Yesterday I got an e-mail from DaddySharper with a note saying “This is worth a Harpyness post.” It linked to a Washington Post article entitled: ‘Code Red’: iPhone/iPad app for men who need to track women’s menstrual cycles.
Yes, you read that right. There’s now an iPhone/iPad app that will allow your manpanion to enter the first day of your last couple periods, and it will tell him—as if by magic!—when your next period will occur. Except there’s nothing remotely magical or mysterious about menstrual cycles. As I told my dad, this app assumes men are really stupid. It’s the same week each month, fellas—unless her periods are irregular, in which case the app ain’t going to work anyway. You don’t have to be a rocket scientist to figure it out.
The Post‘s Monica Hesse writes:
It keeps track of periods. It keeps track of them for men. It is, in fact, strong enough for a woman but made for the men who love them, or at least want to monitor their bodies the way that creep-o just might on “Law & Order: SVU” before Detective Benson punched him in the head.
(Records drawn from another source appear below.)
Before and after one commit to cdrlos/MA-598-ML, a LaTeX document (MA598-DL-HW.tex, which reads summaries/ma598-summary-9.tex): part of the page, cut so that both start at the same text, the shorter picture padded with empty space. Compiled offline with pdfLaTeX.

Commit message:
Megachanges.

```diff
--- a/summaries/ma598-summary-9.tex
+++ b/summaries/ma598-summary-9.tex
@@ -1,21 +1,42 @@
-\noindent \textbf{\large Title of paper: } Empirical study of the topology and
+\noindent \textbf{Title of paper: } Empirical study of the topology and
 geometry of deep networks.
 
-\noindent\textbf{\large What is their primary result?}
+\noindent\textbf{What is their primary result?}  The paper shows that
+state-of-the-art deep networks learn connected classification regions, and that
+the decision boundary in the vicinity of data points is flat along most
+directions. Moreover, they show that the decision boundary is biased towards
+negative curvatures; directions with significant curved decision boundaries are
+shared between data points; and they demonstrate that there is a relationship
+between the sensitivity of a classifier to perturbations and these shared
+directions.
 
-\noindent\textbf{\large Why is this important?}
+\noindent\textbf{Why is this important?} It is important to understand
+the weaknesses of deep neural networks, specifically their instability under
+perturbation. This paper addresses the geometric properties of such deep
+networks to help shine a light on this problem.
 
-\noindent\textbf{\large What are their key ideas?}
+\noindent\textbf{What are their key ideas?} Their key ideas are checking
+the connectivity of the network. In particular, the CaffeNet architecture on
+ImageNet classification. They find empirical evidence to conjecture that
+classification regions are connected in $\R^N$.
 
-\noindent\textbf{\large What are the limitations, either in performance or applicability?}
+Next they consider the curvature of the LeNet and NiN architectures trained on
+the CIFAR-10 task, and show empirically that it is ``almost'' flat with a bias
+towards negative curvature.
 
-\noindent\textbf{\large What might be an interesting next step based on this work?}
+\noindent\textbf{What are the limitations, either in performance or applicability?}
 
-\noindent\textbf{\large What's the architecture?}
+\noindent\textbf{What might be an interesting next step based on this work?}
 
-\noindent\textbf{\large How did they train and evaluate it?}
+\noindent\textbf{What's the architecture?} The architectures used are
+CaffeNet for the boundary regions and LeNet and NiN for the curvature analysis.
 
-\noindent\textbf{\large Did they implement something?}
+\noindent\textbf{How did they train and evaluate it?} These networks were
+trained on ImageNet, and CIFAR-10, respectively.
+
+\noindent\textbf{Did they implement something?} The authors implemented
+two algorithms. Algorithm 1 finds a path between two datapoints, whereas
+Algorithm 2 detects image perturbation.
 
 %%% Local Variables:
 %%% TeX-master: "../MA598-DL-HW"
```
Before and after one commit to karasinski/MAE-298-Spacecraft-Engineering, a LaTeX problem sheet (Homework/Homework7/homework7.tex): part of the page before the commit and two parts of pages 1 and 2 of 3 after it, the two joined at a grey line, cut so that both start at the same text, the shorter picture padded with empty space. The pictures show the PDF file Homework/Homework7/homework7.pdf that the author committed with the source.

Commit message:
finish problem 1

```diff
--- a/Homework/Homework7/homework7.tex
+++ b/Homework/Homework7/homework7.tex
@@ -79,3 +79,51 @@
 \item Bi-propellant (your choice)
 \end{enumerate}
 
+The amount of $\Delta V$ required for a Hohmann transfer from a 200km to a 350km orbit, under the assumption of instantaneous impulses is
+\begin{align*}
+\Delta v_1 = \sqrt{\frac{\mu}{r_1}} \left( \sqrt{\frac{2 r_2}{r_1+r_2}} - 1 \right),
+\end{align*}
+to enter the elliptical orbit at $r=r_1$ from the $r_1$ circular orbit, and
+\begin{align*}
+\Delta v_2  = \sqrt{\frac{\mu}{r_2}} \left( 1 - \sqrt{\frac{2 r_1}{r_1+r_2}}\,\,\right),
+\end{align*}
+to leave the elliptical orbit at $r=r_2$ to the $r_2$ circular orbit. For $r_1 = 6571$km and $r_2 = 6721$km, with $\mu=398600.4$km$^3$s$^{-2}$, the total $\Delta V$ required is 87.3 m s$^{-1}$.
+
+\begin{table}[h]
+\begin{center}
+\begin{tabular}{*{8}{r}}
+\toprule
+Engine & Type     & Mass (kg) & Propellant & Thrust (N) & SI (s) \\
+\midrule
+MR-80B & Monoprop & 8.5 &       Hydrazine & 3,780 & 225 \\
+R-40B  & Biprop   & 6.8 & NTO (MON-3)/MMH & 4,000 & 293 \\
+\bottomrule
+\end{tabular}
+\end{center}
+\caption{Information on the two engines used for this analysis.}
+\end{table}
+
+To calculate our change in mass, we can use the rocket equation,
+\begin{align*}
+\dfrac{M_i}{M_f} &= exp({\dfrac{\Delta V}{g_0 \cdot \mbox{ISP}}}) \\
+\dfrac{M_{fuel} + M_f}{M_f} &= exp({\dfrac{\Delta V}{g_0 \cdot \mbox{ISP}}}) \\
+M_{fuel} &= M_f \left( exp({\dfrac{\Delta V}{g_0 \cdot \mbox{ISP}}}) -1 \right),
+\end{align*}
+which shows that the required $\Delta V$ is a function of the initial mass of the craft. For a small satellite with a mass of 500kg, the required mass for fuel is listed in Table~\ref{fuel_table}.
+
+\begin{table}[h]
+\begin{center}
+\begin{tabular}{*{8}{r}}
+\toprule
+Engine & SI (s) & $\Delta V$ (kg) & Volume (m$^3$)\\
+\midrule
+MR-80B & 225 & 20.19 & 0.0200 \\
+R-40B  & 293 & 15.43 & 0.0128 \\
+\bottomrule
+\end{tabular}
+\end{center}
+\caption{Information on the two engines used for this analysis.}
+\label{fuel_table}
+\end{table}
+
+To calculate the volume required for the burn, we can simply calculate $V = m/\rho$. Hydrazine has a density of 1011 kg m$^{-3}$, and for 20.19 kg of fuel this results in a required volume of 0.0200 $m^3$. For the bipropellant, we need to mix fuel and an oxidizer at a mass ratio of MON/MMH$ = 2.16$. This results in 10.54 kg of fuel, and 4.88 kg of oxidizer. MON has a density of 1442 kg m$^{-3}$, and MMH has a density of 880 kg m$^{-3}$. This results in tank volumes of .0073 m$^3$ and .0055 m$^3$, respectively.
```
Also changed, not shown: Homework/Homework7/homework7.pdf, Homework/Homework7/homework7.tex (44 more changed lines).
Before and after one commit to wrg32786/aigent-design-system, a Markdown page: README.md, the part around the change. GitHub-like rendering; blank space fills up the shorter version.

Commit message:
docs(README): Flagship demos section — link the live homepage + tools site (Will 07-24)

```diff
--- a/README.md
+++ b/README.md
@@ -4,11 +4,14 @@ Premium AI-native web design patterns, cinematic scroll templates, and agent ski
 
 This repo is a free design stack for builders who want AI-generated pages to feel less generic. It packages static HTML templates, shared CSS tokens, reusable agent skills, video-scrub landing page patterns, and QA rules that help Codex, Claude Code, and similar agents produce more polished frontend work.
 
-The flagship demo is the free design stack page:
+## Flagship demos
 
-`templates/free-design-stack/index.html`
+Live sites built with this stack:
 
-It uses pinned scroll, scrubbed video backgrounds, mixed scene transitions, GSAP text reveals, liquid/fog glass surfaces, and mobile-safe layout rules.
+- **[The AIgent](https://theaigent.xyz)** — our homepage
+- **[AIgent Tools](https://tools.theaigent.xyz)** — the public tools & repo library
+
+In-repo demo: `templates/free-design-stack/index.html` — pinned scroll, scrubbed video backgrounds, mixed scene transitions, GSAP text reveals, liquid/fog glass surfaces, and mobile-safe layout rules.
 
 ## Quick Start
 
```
Just sayin’.
But once you get into the details of these apps, the eye-rolling really starts!
Inevitably, since we’re talking about men and periods, we’re guaranteed a certain amount of dismal, juvenile HUR HUR she’s on the rag! jokery. Code Red is only one of the many menstruation apps out there, and it sounds like it’s one of the classier ones:
A tour of recent technological creations shows that menstruation apps for men are a booming market. “PMSBuddy,” for example, is proudly “saving relationships, one month at a time.” “PMS Meter” features “hilarious sound effects.” And the infamous “IAmAMan,” which is nothing if not unapologetic, allows users to track the menstrual cycles of several women at once, for those special times when you are a big cheater.
Well, that’s just swell. Better living through programming!
I think that menstrual apps indicate a strange lack of communication in relationships. If your partner wants to know when your period is…why not just ask? Says the husband-wife programming team who created of Code Red:
“It’s funny in a sense,” Kevin says. “But also really helpful.”
“I don’t even think it’s funny; I just thought it was necessary,” Lisi says. “Kevin and I have been together for 15 years . . . and Kevin acts blindsided every month. It makes me want to scratch his eyes out.”
Wow. I’m…uh…glad I’m not married to either one of them.
I’m not quite sure how I’d respond if my boyfriend or husband wanted to track my cycle on his iPhone. Menstruation never been an issue in any relationship I’ve had; I don’t get PMS and I’ve never been with a man who wanted to avoid sex during my period. If we were trying to conceive or there was some medical reason for him to know—or even if he were just plain curious—I’d hope he’d simply talk about it with me. Then again, they haven’t yet come up with an app that will compel honest, open communication, which is truly unfortunate.